As we move forward, need to imagine more ways to share God’s love. We need to prepare for when we will be together again. We cannot forget that we have things to offer each other, even now.
As a sign that you are turning you attention to really breaking bread, really sharing, I invite you to bring some gift with you our services.
Perhaps it will be that application for a job, or a loan, or other support. Or a phone number of someone you need to call, a credit card you can use to donate to your local food bank, a candle that will be lit morning noon and evening as you remember to pray. Or the name of a lonely one in need of the knowledge of God’s presence. Or our car keys that we want to remind us to only go out for essentials, to be ready to help wisely any one of our neighbors who may need us. Perhaps it will be the sweet bread and coffee that you will drink after the service in our Zoom Coffee hour.
And when the priest takes up the bread at church, when the presider says “take this” and calls to mind that the Holy Spirit fills it through and through, what you have brought will be joined to it. And you will receive the knowledge of your spiritual communion. Together we will proclaim that Christ is really present in and amongst us in the sacrament of his Body and Blood.

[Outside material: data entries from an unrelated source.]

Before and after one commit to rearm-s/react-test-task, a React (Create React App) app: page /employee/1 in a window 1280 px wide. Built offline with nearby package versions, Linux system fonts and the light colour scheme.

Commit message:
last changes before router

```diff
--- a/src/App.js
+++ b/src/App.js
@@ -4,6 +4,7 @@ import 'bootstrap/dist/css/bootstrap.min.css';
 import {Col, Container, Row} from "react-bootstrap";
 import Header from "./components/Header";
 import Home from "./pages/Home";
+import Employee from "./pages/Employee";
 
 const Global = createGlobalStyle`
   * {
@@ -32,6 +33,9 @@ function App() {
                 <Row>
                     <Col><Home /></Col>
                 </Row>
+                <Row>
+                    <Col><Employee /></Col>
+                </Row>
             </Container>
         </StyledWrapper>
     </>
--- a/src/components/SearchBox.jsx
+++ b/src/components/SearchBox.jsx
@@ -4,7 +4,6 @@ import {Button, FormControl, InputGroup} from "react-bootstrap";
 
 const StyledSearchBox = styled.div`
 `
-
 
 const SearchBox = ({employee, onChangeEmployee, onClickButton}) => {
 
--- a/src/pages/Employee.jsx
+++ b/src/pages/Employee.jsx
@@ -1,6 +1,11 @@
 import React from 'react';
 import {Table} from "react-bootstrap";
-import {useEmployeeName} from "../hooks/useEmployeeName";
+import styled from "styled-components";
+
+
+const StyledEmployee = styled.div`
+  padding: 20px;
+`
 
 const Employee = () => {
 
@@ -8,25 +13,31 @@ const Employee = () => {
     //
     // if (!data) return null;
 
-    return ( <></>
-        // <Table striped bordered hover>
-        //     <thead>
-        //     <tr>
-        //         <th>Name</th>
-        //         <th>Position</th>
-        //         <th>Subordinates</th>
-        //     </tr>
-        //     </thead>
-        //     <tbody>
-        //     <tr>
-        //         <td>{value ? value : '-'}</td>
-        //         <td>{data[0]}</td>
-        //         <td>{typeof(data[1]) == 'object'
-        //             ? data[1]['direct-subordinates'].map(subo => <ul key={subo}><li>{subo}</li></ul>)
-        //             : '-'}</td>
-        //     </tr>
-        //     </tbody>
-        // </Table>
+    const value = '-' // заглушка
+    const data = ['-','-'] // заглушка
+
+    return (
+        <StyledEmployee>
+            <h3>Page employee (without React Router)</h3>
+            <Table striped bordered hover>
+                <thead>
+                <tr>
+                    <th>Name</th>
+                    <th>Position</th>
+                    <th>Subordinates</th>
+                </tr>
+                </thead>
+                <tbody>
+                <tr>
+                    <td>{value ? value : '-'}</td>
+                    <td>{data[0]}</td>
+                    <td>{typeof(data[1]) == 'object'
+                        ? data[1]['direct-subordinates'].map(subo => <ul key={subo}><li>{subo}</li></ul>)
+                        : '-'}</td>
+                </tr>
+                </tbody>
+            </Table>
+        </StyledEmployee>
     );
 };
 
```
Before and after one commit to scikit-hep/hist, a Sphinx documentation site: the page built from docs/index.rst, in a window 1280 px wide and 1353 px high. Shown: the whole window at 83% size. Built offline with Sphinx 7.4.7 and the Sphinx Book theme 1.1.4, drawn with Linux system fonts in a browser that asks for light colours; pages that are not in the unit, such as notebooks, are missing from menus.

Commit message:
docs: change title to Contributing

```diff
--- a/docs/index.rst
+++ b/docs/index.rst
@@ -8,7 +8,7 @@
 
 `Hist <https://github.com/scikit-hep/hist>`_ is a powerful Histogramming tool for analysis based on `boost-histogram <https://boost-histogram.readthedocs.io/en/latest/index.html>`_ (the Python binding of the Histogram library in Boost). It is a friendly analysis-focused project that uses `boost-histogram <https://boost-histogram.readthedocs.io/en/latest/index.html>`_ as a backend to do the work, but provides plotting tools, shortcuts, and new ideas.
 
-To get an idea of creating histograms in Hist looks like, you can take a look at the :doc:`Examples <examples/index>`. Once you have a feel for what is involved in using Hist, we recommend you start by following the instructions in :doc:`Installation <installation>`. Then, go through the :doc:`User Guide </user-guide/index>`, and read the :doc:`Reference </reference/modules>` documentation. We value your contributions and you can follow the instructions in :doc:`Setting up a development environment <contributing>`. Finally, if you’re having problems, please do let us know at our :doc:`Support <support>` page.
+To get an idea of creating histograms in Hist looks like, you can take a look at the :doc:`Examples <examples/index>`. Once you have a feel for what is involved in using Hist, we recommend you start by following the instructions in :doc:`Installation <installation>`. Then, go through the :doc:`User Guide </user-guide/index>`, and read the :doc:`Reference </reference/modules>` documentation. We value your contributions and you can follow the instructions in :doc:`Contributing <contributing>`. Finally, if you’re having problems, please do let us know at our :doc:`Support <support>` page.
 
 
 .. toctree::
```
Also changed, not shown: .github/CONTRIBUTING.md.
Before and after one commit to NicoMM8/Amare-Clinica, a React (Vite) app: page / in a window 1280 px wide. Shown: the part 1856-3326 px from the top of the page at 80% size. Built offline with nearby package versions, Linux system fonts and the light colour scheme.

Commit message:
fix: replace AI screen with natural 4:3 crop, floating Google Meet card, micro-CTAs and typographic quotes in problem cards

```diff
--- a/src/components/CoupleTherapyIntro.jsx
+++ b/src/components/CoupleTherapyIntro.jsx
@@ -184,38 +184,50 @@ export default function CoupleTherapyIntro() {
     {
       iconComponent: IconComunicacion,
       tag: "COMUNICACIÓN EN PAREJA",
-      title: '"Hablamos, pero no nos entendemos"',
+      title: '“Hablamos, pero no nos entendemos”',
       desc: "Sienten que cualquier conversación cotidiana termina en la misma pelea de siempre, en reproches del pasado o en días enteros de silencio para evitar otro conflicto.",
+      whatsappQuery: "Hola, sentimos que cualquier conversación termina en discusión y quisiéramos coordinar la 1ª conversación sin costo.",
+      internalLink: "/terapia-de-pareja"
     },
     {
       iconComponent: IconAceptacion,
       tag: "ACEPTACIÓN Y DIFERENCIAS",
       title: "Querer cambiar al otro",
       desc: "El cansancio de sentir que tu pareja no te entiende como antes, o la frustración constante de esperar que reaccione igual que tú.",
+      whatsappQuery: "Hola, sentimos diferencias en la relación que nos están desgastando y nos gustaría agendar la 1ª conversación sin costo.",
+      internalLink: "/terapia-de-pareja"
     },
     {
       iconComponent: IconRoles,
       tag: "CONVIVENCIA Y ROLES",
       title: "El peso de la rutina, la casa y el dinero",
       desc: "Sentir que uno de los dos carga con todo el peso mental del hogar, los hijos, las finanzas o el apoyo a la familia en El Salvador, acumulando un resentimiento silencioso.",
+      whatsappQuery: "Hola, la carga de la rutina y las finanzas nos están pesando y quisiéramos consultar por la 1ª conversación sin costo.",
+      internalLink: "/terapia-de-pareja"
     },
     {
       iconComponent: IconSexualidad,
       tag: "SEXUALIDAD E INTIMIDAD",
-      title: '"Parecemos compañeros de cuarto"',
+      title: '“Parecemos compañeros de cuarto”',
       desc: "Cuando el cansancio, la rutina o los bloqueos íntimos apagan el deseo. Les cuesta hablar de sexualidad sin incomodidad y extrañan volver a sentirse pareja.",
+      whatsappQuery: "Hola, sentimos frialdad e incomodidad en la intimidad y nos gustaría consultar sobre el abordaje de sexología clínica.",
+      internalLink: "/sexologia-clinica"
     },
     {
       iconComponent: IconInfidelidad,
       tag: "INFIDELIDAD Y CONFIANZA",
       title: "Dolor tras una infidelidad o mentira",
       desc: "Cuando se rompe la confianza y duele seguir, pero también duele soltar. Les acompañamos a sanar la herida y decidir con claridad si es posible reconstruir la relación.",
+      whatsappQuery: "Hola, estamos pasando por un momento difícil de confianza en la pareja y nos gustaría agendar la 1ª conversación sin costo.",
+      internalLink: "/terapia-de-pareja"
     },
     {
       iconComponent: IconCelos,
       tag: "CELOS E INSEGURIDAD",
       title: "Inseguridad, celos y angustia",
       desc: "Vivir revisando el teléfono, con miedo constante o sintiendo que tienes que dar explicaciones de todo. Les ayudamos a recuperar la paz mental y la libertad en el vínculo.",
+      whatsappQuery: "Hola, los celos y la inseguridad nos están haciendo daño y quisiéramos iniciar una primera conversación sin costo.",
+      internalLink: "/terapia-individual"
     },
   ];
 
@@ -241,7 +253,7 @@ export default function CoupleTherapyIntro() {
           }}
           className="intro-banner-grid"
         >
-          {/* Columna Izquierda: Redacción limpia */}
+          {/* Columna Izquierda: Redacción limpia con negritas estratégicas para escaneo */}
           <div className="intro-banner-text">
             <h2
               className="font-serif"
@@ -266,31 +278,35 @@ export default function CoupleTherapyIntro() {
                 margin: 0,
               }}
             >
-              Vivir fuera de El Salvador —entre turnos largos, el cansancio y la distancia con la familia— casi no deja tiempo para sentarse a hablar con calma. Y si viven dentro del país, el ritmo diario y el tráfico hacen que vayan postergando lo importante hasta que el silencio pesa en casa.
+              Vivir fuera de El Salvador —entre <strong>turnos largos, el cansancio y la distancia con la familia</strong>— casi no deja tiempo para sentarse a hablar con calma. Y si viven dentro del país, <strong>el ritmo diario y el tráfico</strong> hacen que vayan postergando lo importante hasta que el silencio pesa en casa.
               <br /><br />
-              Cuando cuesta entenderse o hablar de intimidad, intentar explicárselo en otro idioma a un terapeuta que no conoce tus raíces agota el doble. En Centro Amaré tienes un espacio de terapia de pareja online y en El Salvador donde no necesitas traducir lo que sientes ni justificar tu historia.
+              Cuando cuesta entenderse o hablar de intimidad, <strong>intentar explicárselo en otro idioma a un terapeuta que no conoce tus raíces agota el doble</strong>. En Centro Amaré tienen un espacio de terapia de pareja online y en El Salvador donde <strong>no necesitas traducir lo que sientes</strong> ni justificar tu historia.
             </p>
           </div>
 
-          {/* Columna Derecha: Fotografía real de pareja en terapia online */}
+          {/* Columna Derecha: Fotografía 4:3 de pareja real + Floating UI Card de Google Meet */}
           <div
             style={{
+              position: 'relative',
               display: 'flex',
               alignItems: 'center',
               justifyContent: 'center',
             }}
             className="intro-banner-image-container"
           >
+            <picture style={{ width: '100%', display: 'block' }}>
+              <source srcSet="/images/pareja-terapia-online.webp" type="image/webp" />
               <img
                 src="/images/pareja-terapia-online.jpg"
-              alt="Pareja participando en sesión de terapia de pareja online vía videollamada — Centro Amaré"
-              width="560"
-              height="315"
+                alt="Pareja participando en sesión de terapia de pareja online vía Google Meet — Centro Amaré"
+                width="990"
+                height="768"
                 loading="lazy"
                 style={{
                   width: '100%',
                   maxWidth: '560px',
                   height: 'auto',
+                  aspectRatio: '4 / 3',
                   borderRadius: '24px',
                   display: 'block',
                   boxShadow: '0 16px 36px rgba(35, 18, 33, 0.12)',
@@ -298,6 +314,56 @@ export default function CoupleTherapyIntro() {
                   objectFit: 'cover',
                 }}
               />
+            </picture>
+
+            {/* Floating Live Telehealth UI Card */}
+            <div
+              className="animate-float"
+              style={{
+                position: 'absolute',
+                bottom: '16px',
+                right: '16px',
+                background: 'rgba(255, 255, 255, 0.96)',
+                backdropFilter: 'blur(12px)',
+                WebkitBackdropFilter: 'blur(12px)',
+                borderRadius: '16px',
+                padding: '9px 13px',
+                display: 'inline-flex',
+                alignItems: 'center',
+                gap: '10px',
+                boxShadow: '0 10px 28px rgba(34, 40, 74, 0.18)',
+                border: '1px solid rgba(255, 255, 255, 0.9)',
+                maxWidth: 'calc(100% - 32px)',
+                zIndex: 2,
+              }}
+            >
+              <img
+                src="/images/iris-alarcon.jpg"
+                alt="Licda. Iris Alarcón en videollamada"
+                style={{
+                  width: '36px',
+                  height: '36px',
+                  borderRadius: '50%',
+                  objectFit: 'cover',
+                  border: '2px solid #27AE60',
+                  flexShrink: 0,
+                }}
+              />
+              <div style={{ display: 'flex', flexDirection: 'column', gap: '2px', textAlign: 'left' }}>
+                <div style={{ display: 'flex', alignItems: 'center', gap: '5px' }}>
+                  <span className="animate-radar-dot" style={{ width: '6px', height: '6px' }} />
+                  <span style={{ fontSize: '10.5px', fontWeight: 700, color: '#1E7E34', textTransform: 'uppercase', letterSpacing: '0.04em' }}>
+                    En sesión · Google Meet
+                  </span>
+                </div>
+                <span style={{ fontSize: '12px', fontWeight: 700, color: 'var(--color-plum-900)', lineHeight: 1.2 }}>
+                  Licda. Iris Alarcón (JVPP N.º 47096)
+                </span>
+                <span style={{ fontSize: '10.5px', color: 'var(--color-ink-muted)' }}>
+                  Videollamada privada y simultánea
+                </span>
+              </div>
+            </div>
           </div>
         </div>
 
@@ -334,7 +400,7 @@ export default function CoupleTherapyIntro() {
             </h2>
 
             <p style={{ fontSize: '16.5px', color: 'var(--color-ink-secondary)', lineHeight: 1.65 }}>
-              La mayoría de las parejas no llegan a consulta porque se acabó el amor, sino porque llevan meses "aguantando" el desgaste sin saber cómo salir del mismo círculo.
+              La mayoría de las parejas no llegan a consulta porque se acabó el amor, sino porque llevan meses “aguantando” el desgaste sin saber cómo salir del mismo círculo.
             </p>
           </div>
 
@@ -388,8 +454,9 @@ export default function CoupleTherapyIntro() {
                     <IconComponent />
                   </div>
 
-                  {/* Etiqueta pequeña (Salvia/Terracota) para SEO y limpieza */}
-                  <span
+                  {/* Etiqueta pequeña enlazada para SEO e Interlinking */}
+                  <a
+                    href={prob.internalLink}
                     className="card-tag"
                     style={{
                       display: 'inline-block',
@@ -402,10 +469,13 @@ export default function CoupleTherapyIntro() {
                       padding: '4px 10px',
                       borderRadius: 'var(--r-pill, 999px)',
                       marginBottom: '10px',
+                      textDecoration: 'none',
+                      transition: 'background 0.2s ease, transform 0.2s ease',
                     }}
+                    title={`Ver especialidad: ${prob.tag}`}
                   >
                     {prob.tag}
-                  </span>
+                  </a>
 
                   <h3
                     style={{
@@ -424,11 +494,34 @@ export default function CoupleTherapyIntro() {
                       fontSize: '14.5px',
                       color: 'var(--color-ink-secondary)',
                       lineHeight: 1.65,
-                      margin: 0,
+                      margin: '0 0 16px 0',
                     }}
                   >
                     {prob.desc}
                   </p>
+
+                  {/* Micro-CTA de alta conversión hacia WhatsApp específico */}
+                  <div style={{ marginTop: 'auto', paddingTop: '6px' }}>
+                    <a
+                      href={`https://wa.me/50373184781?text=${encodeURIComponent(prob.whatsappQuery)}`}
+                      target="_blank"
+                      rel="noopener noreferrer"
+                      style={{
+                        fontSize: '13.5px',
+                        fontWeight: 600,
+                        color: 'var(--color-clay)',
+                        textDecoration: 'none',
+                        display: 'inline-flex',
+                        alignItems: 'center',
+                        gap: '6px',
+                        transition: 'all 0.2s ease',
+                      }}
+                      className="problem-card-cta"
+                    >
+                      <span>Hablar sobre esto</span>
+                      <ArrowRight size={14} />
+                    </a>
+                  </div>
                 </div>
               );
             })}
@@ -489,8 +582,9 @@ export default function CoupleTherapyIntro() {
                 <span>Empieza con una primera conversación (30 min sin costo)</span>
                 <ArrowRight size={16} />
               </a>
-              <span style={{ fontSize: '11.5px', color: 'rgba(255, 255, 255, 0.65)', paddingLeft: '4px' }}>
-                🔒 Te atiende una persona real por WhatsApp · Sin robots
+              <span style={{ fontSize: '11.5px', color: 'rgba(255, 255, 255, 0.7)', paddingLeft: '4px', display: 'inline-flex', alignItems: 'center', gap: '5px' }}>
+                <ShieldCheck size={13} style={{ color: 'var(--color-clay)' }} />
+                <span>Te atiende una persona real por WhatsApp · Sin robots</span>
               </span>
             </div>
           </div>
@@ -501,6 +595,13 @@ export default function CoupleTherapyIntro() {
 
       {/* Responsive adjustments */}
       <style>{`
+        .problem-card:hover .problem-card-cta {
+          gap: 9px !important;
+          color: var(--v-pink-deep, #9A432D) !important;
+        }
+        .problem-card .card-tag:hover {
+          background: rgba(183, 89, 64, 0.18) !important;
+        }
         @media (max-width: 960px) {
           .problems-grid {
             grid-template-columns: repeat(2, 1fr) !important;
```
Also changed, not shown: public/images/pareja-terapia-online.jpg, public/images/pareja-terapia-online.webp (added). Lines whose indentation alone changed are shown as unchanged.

From the priests hand to what you long for in your open empty hands. This is his Body. “Take THIS in remembrance that Christ died for you. Feed on him in your heart, by faith, with thanksgiving.”
Let’s meditate on “this.” Let it contain all the actions that we can do at this difficult time that sustains our neighbor, that offers salvation, that points to what it means for us to present ourselves as an offering to God, to make our sacrifice at this time. And to prepare for the way forward together.